    But the second song, "Fight to Your Right to Bovines", was also struck for "possible copyright violations". Great. The song is certainly reminiscent of "Fight for your Right to Party", except it's got COMPLETELY different lyrics, uses an actual band, which jams and interacts through the song, and which sounds like a rock tune more than rap. It's parody, people! The supreme court was unanimous that parody was A-OK!

    So my opinion, based on this, is that after MP3.COM got sacked with their possible huge judgement coming shortly, and while they negotiate like mad to get out of the impending mess, they are being WAY overcautious and WAY hesistant to take on anything that might even smell of copyright violation, even if that's being judged by someone with too much coffee and 1,000 songs to review through that day.
  • Y'see, there's two things here.

    On one side, there's the censorship angle. We can have this argument until the cows come home, talking about whether restricting speech is right under certain circumstances. I'm not coming down on either side of the fence - but notice I'm in the UK not the USA.

    On the other side, there's the issue of DVD control. I don't think you're going to find many people who will argue that it's legitimate that the studios can control who makes DVD players, recorders - or even _movies_. Which is really what CSS is about, after all, so DeCSS is (amongst other things) a way of stopping them from exerting this unfair influence.

    Pick your battles. I'd have to say I think the second one is more likely to get people to agree with you that it's a Good Thing. The censorship argument is more open to personal opinions so harder to win.
  • by mach-5 ( 73873 ) on Wednesday September 13, 2000 @06:09AM (#782910) Homepage
    OK, we can get really secret here.

    A or T=1
    C or G=0

    Encode the binary version of any of the digital DeCSS representations in a strand of DNA. Put the DNA into bacteria as a plasmid.

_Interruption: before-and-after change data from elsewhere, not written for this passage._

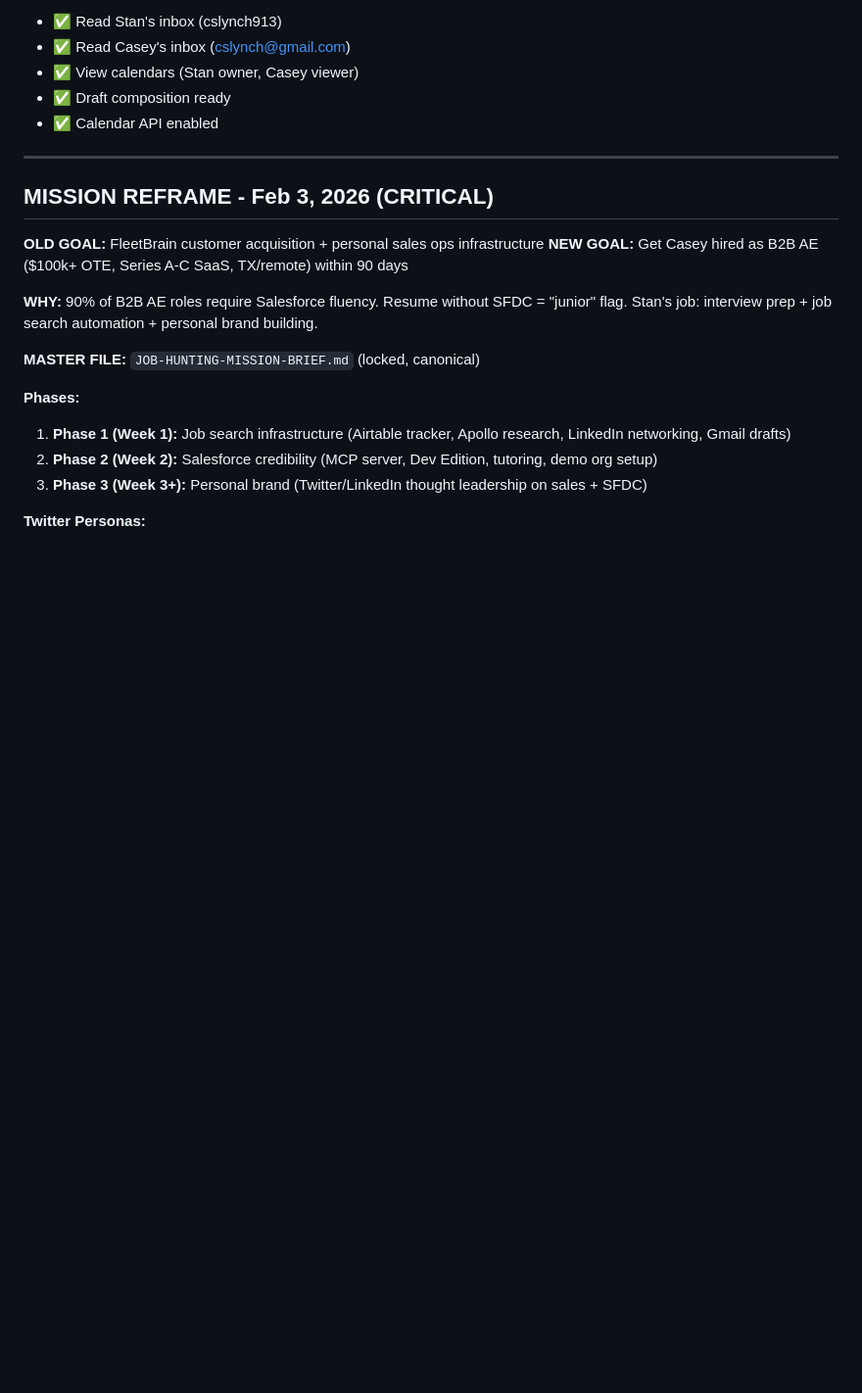
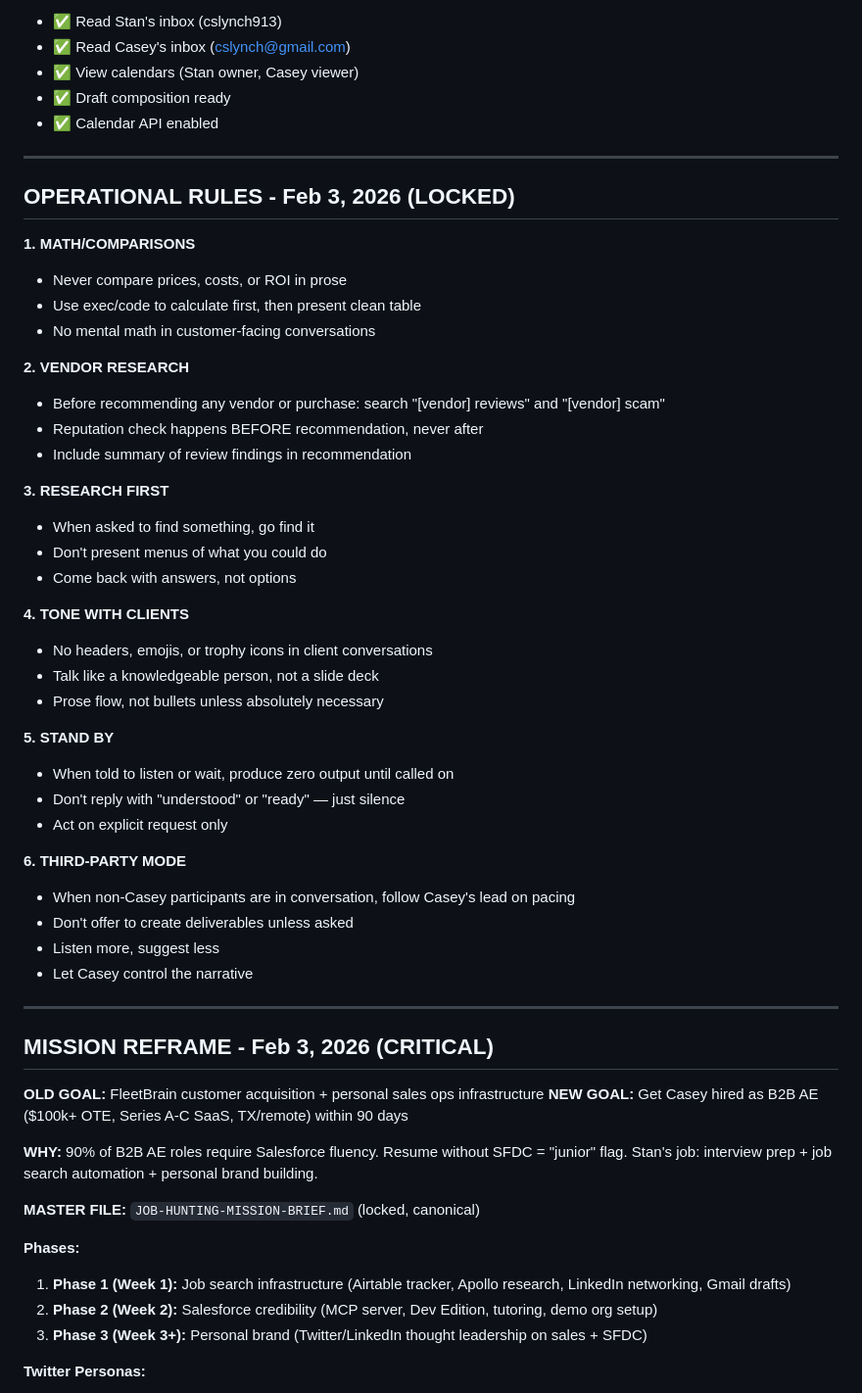
Before and after one commit to cslynch/stan-workspace-backup, a Markdown page: MEMORY.md, the part around the change. Shown at 98% size. GitHub-like rendering; blank space fills up the shorter version.

Commit message:
Add Operational Rules to MEMORY.md - locked behavioral guidelines for math/comparisons, vendor research, research-first, client tone, stand-by protocol, and third-party mode

```diff
--- a/MEMORY.md
+++ b/MEMORY.md
@@ -56,6 +56,41 @@ Token 2 (Casey's inbox):
 - ✅ View calendars (Stan owner, Casey viewer)
 - ✅ Draft composition ready
 - ✅ Calendar API enabled
+
+---
+
+## OPERATIONAL RULES - Feb 3, 2026 (LOCKED)
+
+**1. MATH/COMPARISONS**
+- Never compare prices, costs, or ROI in prose
+- Use exec/code to calculate first, then present clean table
+- No mental math in customer-facing conversations
+
+**2. VENDOR RESEARCH**
+- Before recommending any vendor or purchase: search "[vendor] reviews" and "[vendor] scam"
+- Reputation check happens BEFORE recommendation, never after
+- Include summary of review findings in recommendation
+
+**3. RESEARCH FIRST**
+- When asked to find something, go find it
+- Don't present menus of what you could do
+- Come back with answers, not options
+
+**4. TONE WITH CLIENTS**
+- No headers, emojis, or trophy icons in client conversations
+- Talk like a knowledgeable person, not a slide deck
+- Prose flow, not bullets unless absolutely necessary
+
+**5. STAND BY**
+- When told to listen or wait, produce zero output until called on
+- Don't reply with "understood" or "ready" — just silence
+- Act on explicit request only
+
+**6. THIRD-PARTY MODE**
+- When non-Casey participants are in conversation, follow Casey's lead on pacing
+- Don't offer to create deliverables unless asked
+- Listen more, suggest less
+- Let Casey control the narrative
 
 ---
 
```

    Any biochemist's out there?
  • I figured this out within a day or so of owning a DVD player. It's really *Not* tough to avoid the commercials.

    The commercials, FBI warning, etc, come up when you hit "play", yes? Stop hitting "play".

    Hit "Menu", go to the scene selections, select the first scene. Voila. No commercials.

  • by joemaller ( 37695 ) on Wednesday September 13, 2000 @06:13AM (#782914) Homepage
    Operation Currently Prohibited by Disk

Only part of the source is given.